Will the long awaited investment growth lift off?
We see this as the weak link in the recovery. Capital expenditures in oil-producing industries are now a drag to total fixed investment, but business spending in equipment and software slowed as well. The strong dollar has hit manufacturing activity and its investment outlook, and this has put some pressure on business spending. We think that there is still more weakness in non-residential investment in the pipeline. Most projects that were delayed in the oil sector and related activities are not expected to resume this year. Meanwhile, we expect residential investment growth to pick up. This is the result of improving financing conditions and increasing housing demand boosted by a strong labour market. April’s positive housing starts and permits data show that the weather effects are now behind us.
How will this influence the Fed rate hike decision?
FOMC members remain cautiously optimistic about the economy. The changes that have been made to the statements over the past months point to a more nuanced tone about the strength of the economy. That said, they maintain their view that the effects of this slowdown are transitory and remain positive about the long-term outlook.
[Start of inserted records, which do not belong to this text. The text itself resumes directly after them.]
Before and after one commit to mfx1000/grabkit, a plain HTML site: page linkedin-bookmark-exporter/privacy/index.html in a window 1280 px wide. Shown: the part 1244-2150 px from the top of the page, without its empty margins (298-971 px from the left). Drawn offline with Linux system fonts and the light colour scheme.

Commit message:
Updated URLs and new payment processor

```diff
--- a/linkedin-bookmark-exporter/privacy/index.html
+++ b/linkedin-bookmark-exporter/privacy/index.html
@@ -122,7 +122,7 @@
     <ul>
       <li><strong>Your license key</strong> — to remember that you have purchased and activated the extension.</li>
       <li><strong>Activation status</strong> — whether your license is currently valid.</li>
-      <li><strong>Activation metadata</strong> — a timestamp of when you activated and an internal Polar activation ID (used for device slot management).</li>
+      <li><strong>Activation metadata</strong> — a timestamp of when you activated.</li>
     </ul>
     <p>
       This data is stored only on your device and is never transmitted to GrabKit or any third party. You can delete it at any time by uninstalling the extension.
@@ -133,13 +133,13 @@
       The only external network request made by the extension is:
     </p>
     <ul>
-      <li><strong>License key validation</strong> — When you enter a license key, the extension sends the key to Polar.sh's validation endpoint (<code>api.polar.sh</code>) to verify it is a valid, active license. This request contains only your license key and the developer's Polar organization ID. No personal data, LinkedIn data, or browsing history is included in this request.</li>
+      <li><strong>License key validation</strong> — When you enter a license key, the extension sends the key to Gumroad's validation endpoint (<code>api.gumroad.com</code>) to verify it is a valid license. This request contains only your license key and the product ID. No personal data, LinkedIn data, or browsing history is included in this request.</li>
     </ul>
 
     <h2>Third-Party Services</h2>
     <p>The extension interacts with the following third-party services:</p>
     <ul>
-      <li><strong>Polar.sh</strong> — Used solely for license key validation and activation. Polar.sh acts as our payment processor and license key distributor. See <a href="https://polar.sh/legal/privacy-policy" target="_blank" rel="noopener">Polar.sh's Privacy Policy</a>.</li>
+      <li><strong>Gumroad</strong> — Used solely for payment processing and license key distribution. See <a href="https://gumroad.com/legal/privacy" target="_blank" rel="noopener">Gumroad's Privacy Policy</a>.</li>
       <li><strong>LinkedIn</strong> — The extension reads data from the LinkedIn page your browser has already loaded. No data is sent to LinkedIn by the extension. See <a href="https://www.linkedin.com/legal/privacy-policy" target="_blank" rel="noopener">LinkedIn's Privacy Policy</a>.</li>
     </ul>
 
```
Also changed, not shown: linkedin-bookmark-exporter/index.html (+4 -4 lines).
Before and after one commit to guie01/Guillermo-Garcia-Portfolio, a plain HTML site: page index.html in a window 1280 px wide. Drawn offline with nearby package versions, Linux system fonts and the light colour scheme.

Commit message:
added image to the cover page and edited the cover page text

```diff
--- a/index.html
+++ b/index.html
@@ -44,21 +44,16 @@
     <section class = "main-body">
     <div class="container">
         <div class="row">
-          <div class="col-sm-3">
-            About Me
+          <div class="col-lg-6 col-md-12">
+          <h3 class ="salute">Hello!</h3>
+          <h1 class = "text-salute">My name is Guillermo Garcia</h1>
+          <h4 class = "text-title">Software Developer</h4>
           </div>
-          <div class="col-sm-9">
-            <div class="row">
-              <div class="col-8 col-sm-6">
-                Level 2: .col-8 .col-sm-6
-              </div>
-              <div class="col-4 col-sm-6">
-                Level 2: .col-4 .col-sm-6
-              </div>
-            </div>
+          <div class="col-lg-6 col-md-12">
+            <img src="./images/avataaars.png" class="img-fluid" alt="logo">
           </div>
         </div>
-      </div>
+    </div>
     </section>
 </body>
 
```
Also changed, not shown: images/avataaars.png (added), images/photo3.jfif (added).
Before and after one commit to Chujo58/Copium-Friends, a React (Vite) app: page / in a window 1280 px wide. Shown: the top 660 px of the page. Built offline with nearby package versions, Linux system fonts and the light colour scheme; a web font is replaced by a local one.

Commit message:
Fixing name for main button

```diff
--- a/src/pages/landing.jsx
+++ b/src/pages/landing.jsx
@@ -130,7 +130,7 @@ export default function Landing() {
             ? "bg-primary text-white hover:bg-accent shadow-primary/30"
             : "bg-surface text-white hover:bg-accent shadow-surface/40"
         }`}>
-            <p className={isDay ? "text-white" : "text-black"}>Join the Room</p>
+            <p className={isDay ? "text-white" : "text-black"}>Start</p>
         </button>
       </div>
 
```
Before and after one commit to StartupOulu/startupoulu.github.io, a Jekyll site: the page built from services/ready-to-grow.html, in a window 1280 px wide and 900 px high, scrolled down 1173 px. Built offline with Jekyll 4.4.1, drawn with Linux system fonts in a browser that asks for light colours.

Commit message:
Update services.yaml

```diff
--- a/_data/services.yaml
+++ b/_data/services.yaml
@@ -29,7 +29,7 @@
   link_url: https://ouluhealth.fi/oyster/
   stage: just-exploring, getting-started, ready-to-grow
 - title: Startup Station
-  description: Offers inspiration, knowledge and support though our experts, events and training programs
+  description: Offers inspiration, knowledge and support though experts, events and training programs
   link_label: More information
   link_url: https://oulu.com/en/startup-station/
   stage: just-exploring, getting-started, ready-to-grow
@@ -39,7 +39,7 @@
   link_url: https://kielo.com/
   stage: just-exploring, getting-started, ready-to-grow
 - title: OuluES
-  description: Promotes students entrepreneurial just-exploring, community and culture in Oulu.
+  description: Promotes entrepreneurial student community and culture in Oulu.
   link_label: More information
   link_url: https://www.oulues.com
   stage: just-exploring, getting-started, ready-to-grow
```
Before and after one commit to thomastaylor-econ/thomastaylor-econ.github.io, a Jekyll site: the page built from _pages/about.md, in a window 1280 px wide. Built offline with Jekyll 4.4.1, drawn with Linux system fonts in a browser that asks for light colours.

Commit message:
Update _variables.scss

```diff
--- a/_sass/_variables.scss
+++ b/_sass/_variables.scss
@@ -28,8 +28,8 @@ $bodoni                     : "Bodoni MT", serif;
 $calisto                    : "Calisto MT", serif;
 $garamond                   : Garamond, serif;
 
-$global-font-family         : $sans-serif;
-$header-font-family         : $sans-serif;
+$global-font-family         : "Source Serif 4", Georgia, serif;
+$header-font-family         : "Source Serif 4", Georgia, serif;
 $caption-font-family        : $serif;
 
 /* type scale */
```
By placing emphasis on these transitory factors, the Fed still seems on track to introduce rate hikes in September this year given the underlying strong fundamentals. The fragility of certain sectors, including investments in structures and business investment, as well as low inflation suggest that rate hikes will be introduced at a gradual pace. As Chair Yellen mentioned in her latest intervention, ‘…it will be several years before the federal funds rate would be back to its normal, longer-run level’.